* _Description of the task_
Your task is to copy every line of the entries that contains "supabase".

* _Supplied records_
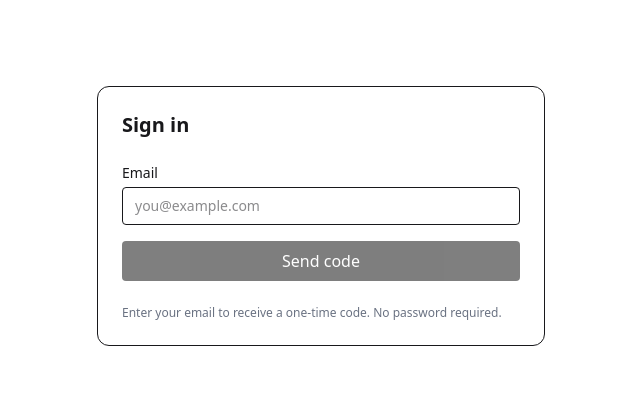
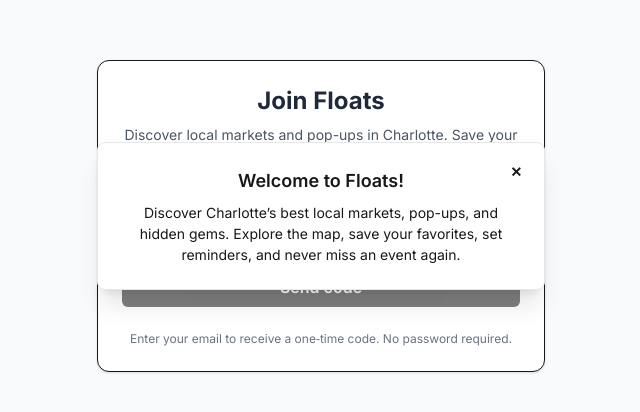
Before and after one commit to hamzayousafzai/floats, a Next.js app: page /login in a window 1280 px wide. Shown: the part 184-596 px from the top of the page, without its empty margins (319-959 px from the left). Built offline with nearby package versions, Linux system fonts and the light colour scheme; no server answers.

Commit message:
Updated login/welcome

```diff
--- a/app/layout.tsx
+++ b/app/layout.tsx
@@ -1,12 +1,13 @@
 import type { Metadata } from "next";
 import { Inter } from "next/font/google";
 import "./globals.css";
+import WelcomeBanner from "@/components/UI/WelcomeBanner";
 
 const inter = Inter({ subsets: ["latin"] });
 
 export const metadata: Metadata = {
   title: "Floats",
-  description: "Vendor discovery",
+  description: "Discover local markets, pop-ups, and events near you.",
   // This helps iOS safe areas and mobile viewport
   viewport: "width=device-width, initial-scale=1, viewport-fit=cover",
   themeColor: "#ffffff",
@@ -15,7 +16,10 @@ export const metadata: Metadata = {
 export default function RootLayout({ children }: { children: React.ReactNode }) {
   return (
     <html lang="en" data-theme="light">
-      <body>{children}</body>
+      <body className={inter.className}>
+        {children}
+        <WelcomeBanner /> {/* Add the banner here */}
+      </body>
     </html>
   );
 }
--- a/app/login/page.tsx
+++ b/app/login/page.tsx
@@ -56,8 +56,8 @@ export default function LoginPage() {
       if (vErr) {
         const retry = await supabase.auth.verifyOtp({
           email: email.trim().toLowerCase(),
-            token: code,
-            type: "signup",
+          token: code,
+          type: "signup",
         });
         data = retry.data;
         vErr = retry.error;
@@ -93,27 +93,34 @@ export default function LoginPage() {
   }
 
   return (
-    <main className="min-h-screen flex items-center justify-center p-6">
-      <div className="w-full max-w-md border rounded-xl p-6 space-y-6">
-        <h1 className="text-xl font-semibold">Sign in</h1>
+    <main className="min-h-screen flex items-center justify-center p-6 bg-gray-50">
+      <div className="w-full max-w-md border bg-white rounded-xl p-6 space-y-6 shadow-sm">
+        <div className="text-center">
+          <h1 className="text-2xl font-bold text-gray-800">
+            Join Floats
+          </h1>
+          <p className="mt-2 text-sm text-gray-600">
+            Discover local markets and pop-ups in Charlotte. Save your favorites, set reminders, and never miss out.
+          </p>
+        </div>
 
         {step === "request" && (
           <form onSubmit={requestCode} className="space-y-4">
             <label className="block text-sm">
-              Email
+              Enter your email
               <input
                 type="email"
                 required
                 value={email}
                 onChange={(e) => setEmail(e.target.value)}
-                className="mt-1 w-full border rounded px-3 py-2"
+                className="mt-1 w-full border rounded-md px-3 py-2 focus:ring-2 focus:ring-blue-500 focus:border-blue-500"
                 placeholder="you@example.com"
                 autoComplete="email"
               />
             </label>
             <button
               type="submit"
-              className="w-full rounded bg-black text-white py-2 disabled:opacity-50"
+              className="w-full rounded-md bg-black text-white py-2 font-semibold disabled:opacity-50 transition-opacity"
               disabled={!email || sent}
             >
               {sent ? "Code sent ✓" : "Send code"}
@@ -123,12 +130,12 @@ export default function LoginPage() {
 
         {step === "verify" && (
           <form onSubmit={verifyCode} className="space-y-4">
-            <div className="text-sm text-gray-600">
+            <div className="text-sm text-gray-600 text-center">
               We sent a 6‑digit code to
               <span className="font-medium"> {email}</span>
             </div>
             <label className="block text-sm">
-              Code
+              Verification Code
               <input
                 inputMode="numeric"
                 pattern="[0-9]*"
@@ -138,22 +145,22 @@ export default function LoginPage() {
                 onChange={(e) =>
                   setCode(e.target.value.replace(/\D/g, "").slice(0, 6))
                 }
-                className="mt-1 tracking-widest text-center text-lg font-medium w-full border rounded px-3 py-2"
+                className="mt-1 tracking-widest text-center text-lg font-medium w-full border rounded-md px-3 py-2 focus:ring-2 focus:ring-blue-500 focus:border-blue-500"
                 placeholder="••••••"
               />
             </label>
             <button
               type="submit"
-              className="w-full rounded bg-black text-white py-2 disabled:opacity-50"
+              className="w-full rounded-md bg-black text-white py-2 font-semibold disabled:opacity-50 transition-opacity"
               disabled={code.length !== 6 || verifying}
             >
-              {verifying ? "Verifying..." : "Verify"}
+              {verifying ? "Verifying..." : "Verify & Sign In"}
             </button>
             <div className="flex justify-between text-xs text-gray-500">
               <button
                 type="button"
                 onClick={() => setStep("request")}
-                className="underline"
+                className="underline hover:text-black"
               >
                 Change email
               </button>
@@ -161,7 +168,7 @@ export default function LoginPage() {
                 type="button"
                 onClick={resend}
                 disabled={resending}
-                className="underline disabled:opacity-50"
+                className="underline hover:text-black disabled:opacity-50"
               >
                 {resending ? "Resending..." : "Resend code"}
               </button>
@@ -169,9 +176,9 @@ export default function LoginPage() {
           </form>
         )}
 
-        {error && <p className="text-sm text-red-600">{error}</p>}
+        {error && <p className="text-sm text-red-600 text-center">{error}</p>}
 
-        <p className="text-xs text-gray-500">
+        <p className="text-xs text-gray-500 text-center">
           Enter your email to receive a one‑time code. No password required.
         </p>
       </div>
--- a/components/FavoriteButton.tsx
+++ b/components/FavoriteButton.tsx
@@ -2,6 +2,7 @@
 
 import { useCallback, useEffect, useState } from "react";
 import { createSupabaseBrowserClient } from "@/lib/supabase/client";
+import { useRouter } from "next/navigation"; // Import the router
 
 export type FavoriteButtonProps = {
   eventId: string;
@@ -29,6 +30,7 @@ export default function FavoriteButton({
   onChange,
 }: FavoriteButtonProps) {
   const supabase = createSupabaseBrowserClient();
+  const router = useRouter(); // Instantiate the router
   const [loading, setLoading] = useState<boolean>(false);
   const [starred, setStarred] = useState<boolean>(!!initialStarred);
 
@@ -72,9 +74,19 @@ export default function FavoriteButton({
       }
     })();
     return () => { active = false; };
-  }, [eventId, initialStarred, supabase]);
+  }, [eventId, initialStarred, supabase, onChange]);
 
   const toggle = useCallback(async () => {
+    // First, check for a user session.
+    const { data: { user } } = await supabase.auth.getUser();
+
+    // If no user, redirect to login and stop execution.
+    if (!user) {
+      const returnTo = typeof window !== "undefined" ? window.location.pathname + window.location.search : "/";
+      router.push(`/login?next=${encodeURIComponent(returnTo)}`);
+      return;
+    }
+
     if (loading) return;
     setLoading(true);
     const next = !starred;
@@ -82,9 +94,7 @@ export default function FavoriteButton({
     onChange?.(next);
 
     try {
-      const { data: auth } = await supabase.auth.getUser();
-      if (!auth?.user) throw new Error("Please sign in to save favorites.");
-      const uid = auth.user.id;
+      const uid = user.id;
 
       if (next) {
         const { error: upsertErr } = await supabase
@@ -115,7 +125,7 @@ export default function FavoriteButton({
     } finally {
       setLoading(false);
     }
-  }, [loading, starred, supabase, eventId, seriesId, startsAt, onChange]);
+  }, [loading, starred, supabase, eventId, seriesId, startsAt, onChange, router]);
 
   const sizeClass = size === "sm" ? "btn-sm" : size === "lg" ? "btn-lg" : "btn-md";
 
--- /dev/null
+++ b/components/UI/WelcomeBanner.tsx
@@ -0,0 +1,61 @@
+"use client";
+
+import { useState, useEffect } from "react";
+
+const LOCAL_STORAGE_KEY = "hasSeenWelcomeBanner";
+
+export default function WelcomeBanner() {
+  const [isOpen, setIsOpen] = useState(false);
+
+  useEffect(() => {
+    // This code runs only on the client after the component mounts
+    const hasSeenBanner = localStorage.getItem(LOCAL_STORAGE_KEY);
+
+    // If the flag is not set in localStorage, show the banner
+    if (!hasSeenBanner) {
+      setIsOpen(true);
+    }
+  }, []);
+
+  const handleDismiss = () => {
+    // Hide the banner for the current session
+    setIsOpen(false);
+    // Set the flag in localStorage so it doesn't show again
+    localStorage.setItem(LOCAL_STORAGE_KEY, "true");
+  };
+
+  if (!isOpen) {
+    return null;
+  }
+
+  return (
+    // This container centers the card without a backdrop.
+    <div className="fixed inset-0 z-50 flex items-center justify-center p-4 pointer-events-none">
+      {/* This is the actual DaisyUI Card with a border. */}
+      <div className="card w-full max-w-md bg-base-100 shadow-xl relative animate-fade-in-up pointer-events-auto border border-gray-200">
+        {/* The card body now centers its text content. */}
+        <div className="card-body items-center text-center">
+          {/* Close button positioned inside the card body */}
+          {/* We must re-enable pointer-events on this container for the button to be clickable. */}
+          <div className="card-actions justify-end absolute top-2 right-2 pointer-events-auto">
+            {/* The close button is now larger (default medium size). */}
+            <button
+              onClick={handleDismiss}
+              aria-label="Dismiss welcome banner"
+              className="btn btn-circle btn-ghost"
+            >
+              ✕
+            </button>
+          </div>
+
+          <h2 className="card-title">Welcome to Floats!</h2>
+          <p>
+            Discover Charlotte’s best local markets, pop-ups, and hidden gems.
+            Explore the map, save your favorites, set reminders, and never miss an
+            event again.
+          </p>
+        </div>
+      </div>
+    </div>
+  );
+}
```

* _Result_
         const retry = await supabase.auth.verifyOtp({
 import { createSupabaseBrowserClient } from "@/lib/supabase/client";
   const supabase = createSupabaseBrowserClient();
-  }, [eventId, initialStarred, supabase]);
+  }, [eventId, initialStarred, supabase, onChange]);
+    const { data: { user } } = await supabase.auth.getUser();
-      const { data: auth } = await supabase.auth.getUser();
         const { error: upsertErr } = await supabase
-  }, [loading, starred, supabase, eventId, seriesId, startsAt, onChange]);
+  }, [loading, starred, supabase, eventId, seriesId, startsAt, onChange, router]);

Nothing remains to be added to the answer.